Our personal space is a no-go zone. Encroach on it and we start to feel uncomfortable, though we don’t want you to go too far away either because we feel safer around others. The size of that space varies too. Scientists have found higher levels of anxiety increase our need for a bigger safety margin.
So why is it that we continue to put up with the outdated model of open-plan offices that are an affront to all brains and our intellect. It’s not just the annoying tapping of your neighbour’s fingernails on the keyboard or their loud telephone call that grates. Their proximity and noise make us hypersensitive to all those extraneous sounds, increasing our level of distractibility, and goodness me aren’t we distracted enough already?
Wearing noise-cancelling earphones is one solution but can also send out the message that you’re not interested in any form of social interaction, which isn’t wonderful for the team or office morale.
The burden of noise is that it impacts our health, sleep and cognition, because it is a stressor to the brain. While acoustic habituation means we get “used” to certain environmental noise at a conscious level, your brain remains under sensory assault.
According to the World Health Organisation “over one million disability life adjusted years are lost in Western European member states alone due to environmental noise exposure through disturbed sleep and community annoyance.”
What’s needed is better workplace design that recognises that while we’re all different, our best work will always come from operating in a place of safety i.e. one that is less stressful.
Whilst on a trip to Tokyo, my husband found himself in need of an electrical cable (as one does when on holiday). We found a shop that sold nothing except for electrical cables! Not only that, there were 8 floors of different electrical cables (and I used to think going to Bunnings was bad). While making our way through the maze of people and cables, I was feeling increasingly claustrophobic.
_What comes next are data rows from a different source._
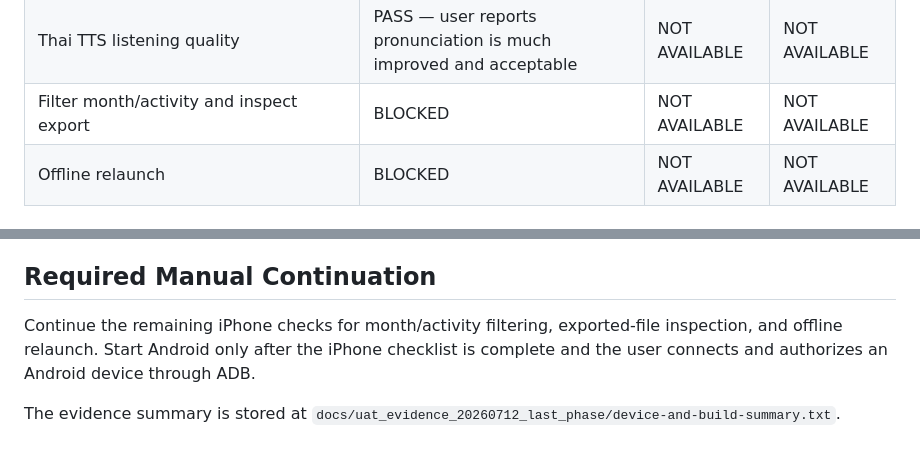
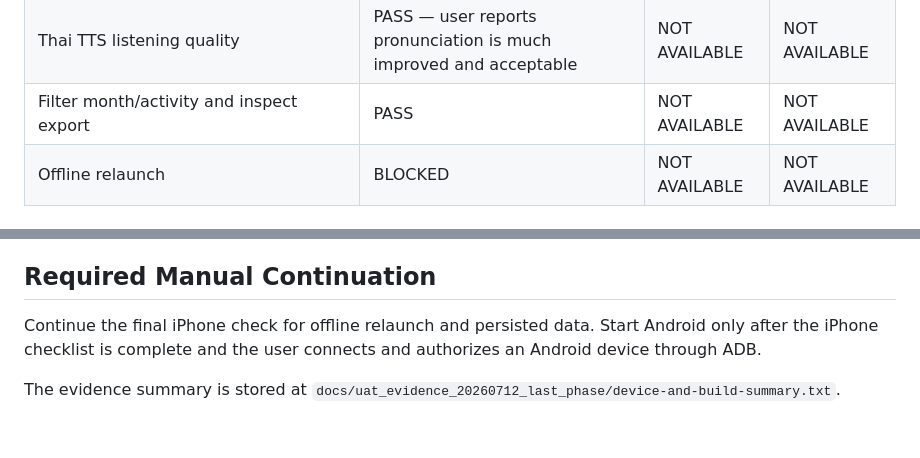
Before and after one commit to odinos/fSookta, a Markdown page: docs/uat-last-phase-20260712.md, 2 parts joined by grey strips. Rendered like a GitHub page.

Commit message:
test: record iPhone filter export UAT pass

```diff
--- a/docs/uat-last-phase-20260712.md
+++ b/docs/uat-last-phase-20260712.md
@@ -48,7 +48,7 @@ Physical-device UAT resumed on the connected iPhone. Signed Profile builds were
 | Final assessment button unobstructed | PASS (UAT bypass) | NOT AVAILABLE | NOT AVAILABLE |
 | Farmer summary, four categorized action groups, and expandable staff detail | PASS | NOT AVAILABLE | NOT AVAILABLE |
 | Thai TTS listening quality | PASS — user reports pronunciation is much improved and acceptable | NOT AVAILABLE | NOT AVAILABLE |
-| Filter month/activity and inspect export | BLOCKED | NOT AVAILABLE | NOT AVAILABLE |
+| Filter month/activity and inspect export | PASS | NOT AVAILABLE | NOT AVAILABLE |
 | Offline relaunch | BLOCKED | NOT AVAILABLE | NOT AVAILABLE |
 
 ## Tooling Blockers
@@ -59,6 +59,6 @@ Physical-device UAT resumed on the connected iPhone. Signed Profile builds were
 
 ## Required Manual Continuation
 
-Continue the remaining iPhone checks for month/activity filtering, exported-file inspection, and offline relaunch. Start Android only after the iPhone checklist is complete and the user connects and authorizes an Android device through ADB.
+Continue the final iPhone check for offline relaunch and persisted data. Start Android only after the iPhone checklist is complete and the user connects and authorizes an Android device through ADB.
 
 The evidence summary is stored at `docs/uat_evidence_20260712_last_phase/device-and-build-summary.txt`.
```
Also changed, not shown: docs/last-phase-requirement-matrix-20260712.md (+2 -2 lines).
It wasn’t just the number of people close by, but also the noise. On each side of the crowded counters, sales staff were using megaphones, competing to drown each other out. Overwhelmed by the sensory overload of noise, people and neon lights I mumbled something to my husband about needing some air and beat a hasty (well, as fast as I could through the milling throng) to get outside into the relative quiet of a busy Tokyo street.
Future work trends indicate more of us will be working from home and more flexible hours. Given the choice, will anyone choose the cubicle farm instead? Because while maintaining human contact and face-to-face conversations matters enormously, it shouldn’t be at the expense of good thinking, high-stress levels and lower productivity.
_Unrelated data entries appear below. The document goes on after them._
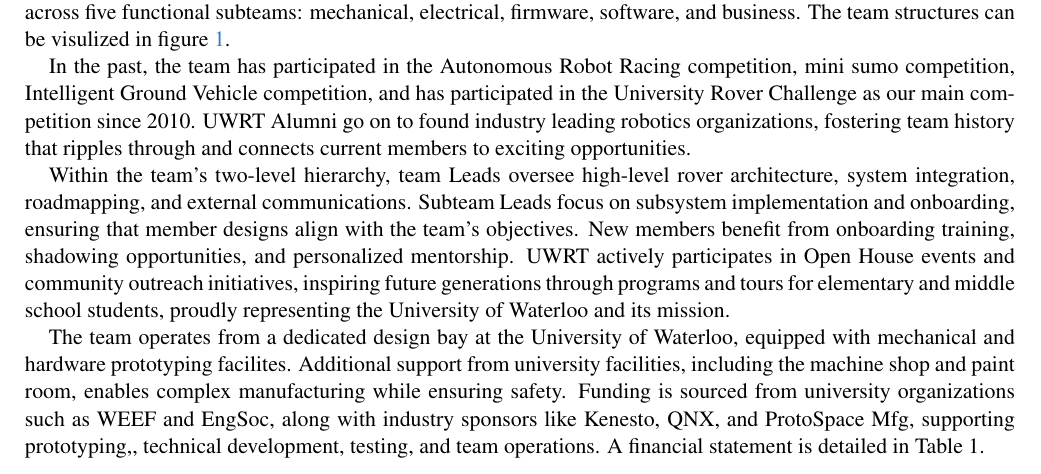
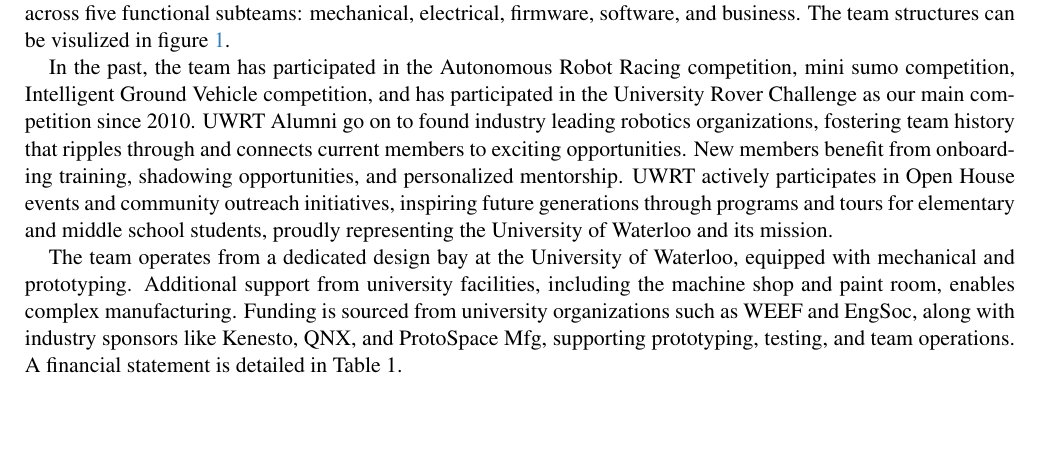
Before and after one commit to billylin609/S2026-UWRT-PDR, a LaTeX paper (main.tex, which reads sec/1_intro.tex): part of page 1 of 5, cut so that both start at the same text, the shorter picture padded with empty space. Compiled offline with pdfLaTeX.

Commit message:
fix conflict

```diff
--- a/sec/1_intro.tex
+++ b/sec/1_intro.tex
@@ -3,8 +3,6 @@
 
 The University of Waterloo Robotics Team (UWRT) is a dynamic, student-led team of over 30 members from engineering, math, and science programs, including Mechatronics Engineering, Systems Design Engineering, and Computer Science. A multifaceted group with 70\% of members joining to extend diverse backgrounds of highschool robotics enrichment in FIRST, VEX and other forms, UWRT members are inspired by real world applications of robotics with tangible lasting impacts. The team operates under a three-level hierarchy: the Team Lead coordinates with administrators and sponsors, the Safety Captain managed safety requirements and trainings, and the Business Lead take care of the outreach and relations with other organization. An Architecture Decision Committee of senior members approves all major architectural decisions, with general team members supporting across five functional subteams: mechanical, electrical, firmware, software, and business. The team structures can be visulized in figure \ref{fig:uwrt_team_structure}.
 
-In the past, the team has participated in the Autonomous Robot Racing competition, mini sumo competition, Intelligent Ground Vehicle competition, and has participated in the University Rover Challenge as our main competition since 2010. UWRT Alumni go on to found industry leading robotics organizations, fostering  team history that ripples through and connects current members to exciting opportunities.
+In the past, the team has participated in the Autonomous Robot Racing competition, mini sumo competition, Intelligent Ground Vehicle competition, and has participated in the University Rover Challenge as our main competition since 2010. UWRT Alumni go on to found industry leading robotics organizations, fostering  team history that ripples through and connects current members to exciting opportunities. New members benefit from onboarding training, shadowing opportunities, and personalized mentorship. UWRT actively participates in Open House events and community outreach initiatives, inspiring future generations through programs and tours for elementary and middle school students, proudly representing the University of Waterloo and its mission.
 
-Within the team's two-level hierarchy, team Leads oversee high-level rover architecture, system integration, roadmapping, and external communications. Subteam Leads focus on subsystem implementation and onboarding, ensuring that member designs align with the team’s objectives. New members benefit from onboarding training, shadowing opportunities, and personalized mentorship. UWRT actively participates in Open House events and community outreach initiatives, inspiring future generations through programs and tours for elementary and middle school students, proudly representing the University of Waterloo and its mission.
-
-The team operates from a dedicated design bay at the University of Waterloo, equipped with mechanical and hardware prototyping facilites. Additional support from university facilities, including the machine shop and paint room, enables complex manufacturing while ensuring safety. Funding is sourced from university organizations such as WEEF and EngSoc, along with industry sponsors like Kenesto, QNX, and ProtoSpace Mfg, supporting prototyping,, technical development, testing, and team operations. A financial statement is detailed in Table 1.
+The team operates from a dedicated design bay at the University of Waterloo, equipped with mechanical and prototyping. Additional support from university facilities, including the machine shop and paint room, enables complex manufacturing. Funding is sourced from university organizations such as WEEF and EngSoc, along with industry sponsors like Kenesto, QNX, and ProtoSpace Mfg, supporting prototyping, testing, and team operations. A financial statement is detailed in Table 1.
```
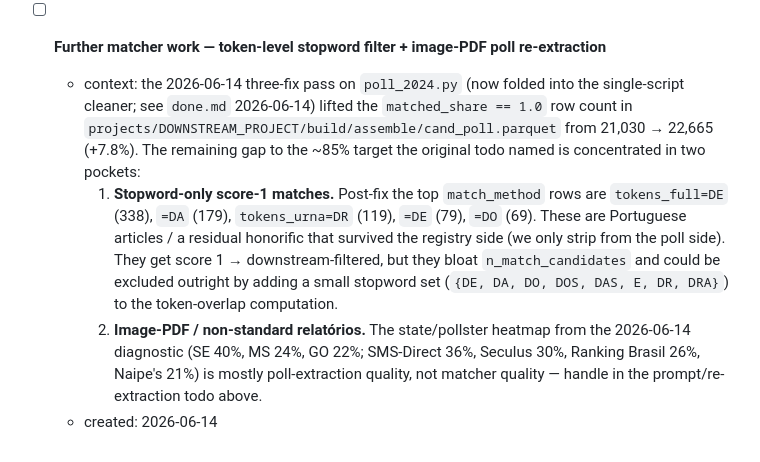
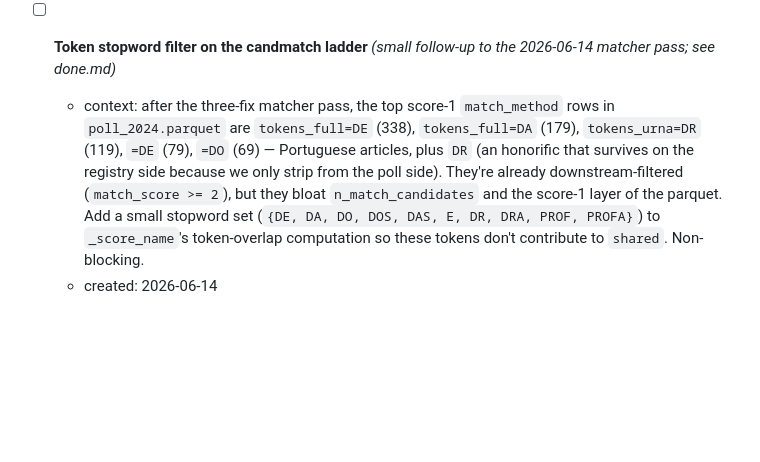
Before and after one commit to hsigstad/politica, a Markdown page: docs/todo.md, the part around the change. Drawn GitHub-style; blank space fills up the shorter version.

Commit message:
docs/todo: trim candmatch follow-up to the stopword-filter pocket
The image-PDF / non-standard-relatorio pocket is already covered by the
2026-06-01 "Poll-extraction quality audit" todo above; keep the
follow-up scoped to the small token-stopword change that actually
needs new matcher code.

Co-Authored-By: Claude Opus 4.7 (1M context) <noreply@anthropic.com>

```diff
--- a/docs/todo.md
+++ b/docs/todo.md
@@ -68,27 +68,17 @@
     `projects/REDACTED-PROJECT/source/query/proc__tse.py`.
   - created: 2026-05-26
 
-- [ ] **Further matcher work — token-level stopword filter + image-PDF
-      poll re-extraction**
-  - context: the 2026-06-14 three-fix pass on `poll_2024.py` (now
-    folded into the single-script cleaner; see `done.md` 2026-06-14)
-    lifted the `matched_share == 1.0` row count in
-    `projects/DOWNSTREAM_PROJECT/build/assemble/cand_poll.parquet`
-    from 21,030 → 22,665 (+7.8%). The remaining gap to the ~85%
-    target the original todo named is concentrated in two pockets:
-    1. **Stopword-only score-1 matches.** Post-fix the top
-       `match_method` rows are `tokens_full=DE` (338), `=DA` (179),
-       `tokens_urna=DR` (119), `=DE` (79), `=DO` (69). These are
-       Portuguese articles / a residual honorific that survived the
-       registry side (we only strip from the poll side). They get
-       score 1 → downstream-filtered, but they bloat
-       `n_match_candidates` and could be excluded outright by adding
-       a small stopword set (`{DE, DA, DO, DOS, DAS, E, DR, DRA}`)
-       to the token-overlap computation.
-    2. **Image-PDF / non-standard relatórios.** The
-       state/pollster heatmap from the 2026-06-14 diagnostic
-       (SE 40%, MS 24%, GO 22%; SMS-Direct 36%, Seculus 30%,
-       Ranking Brasil 26%, Naipe's 21%) is mostly poll-extraction
-       quality, not matcher quality — handle in the
-       prompt/re-extraction todo above.
+- [ ] **Token stopword filter on the candmatch ladder** *(small
+      follow-up to the 2026-06-14 matcher pass; see done.md)*
+  - context: after the three-fix matcher pass, the top score-1
+    `match_method` rows in `poll_2024.parquet` are
+    `tokens_full=DE` (338), `tokens_full=DA` (179),
+    `tokens_urna=DR` (119), `=DE` (79), `=DO` (69) — Portuguese
+    articles, plus `DR` (an honorific that survives on the registry
+    side because we only strip from the poll side). They're already
+    downstream-filtered (`match_score >= 2`), but they bloat
+    `n_match_candidates` and the score-1 layer of the parquet. Add
+    a small stopword set (`{DE, DA, DO, DOS, DAS, E, DR, DRA,
+    PROF, PROFA}`) to `_score_name`'s token-overlap computation so
+    these tokens don't contribute to `shared`. Non-blocking.
   - created: 2026-06-14
```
The latest research once again confirms that enclosed private offices outperform open-plan in terms of the environmental gains of privacy, noise reduction and too-close proximity to others.
Moreover according to the Acoustical Society of America, what you hear while working in an open-plan environment has been found to influence performance and not in the way you might expect.
“Overhearing meaningful noise has a greater negative impact on our selective attention and information processing ability and greater “annoyance” factor than meaningless noise.”
Which may explain why choosing to work in a noisy café is easier than working alongside your chattering office colleagues.
If you’re stuck because you have to work in a crowded and noisy open-plan office, you can still benefit by finding a quiet spot somewhere for at least a portion of your day to help to reduce stress and restore a greater sense of calm, albeit on a temporary basis.
Good work design is about incorporating what works best for good thinking, innovation and learning. Teachers know that their students learn best with minimal extraneous distractions. Isn’t it time we removed some of the brain strain by ensuring we can work to the best of our ability, in an optimised environment that supports all brains at work?
I’d love to hear your thoughts.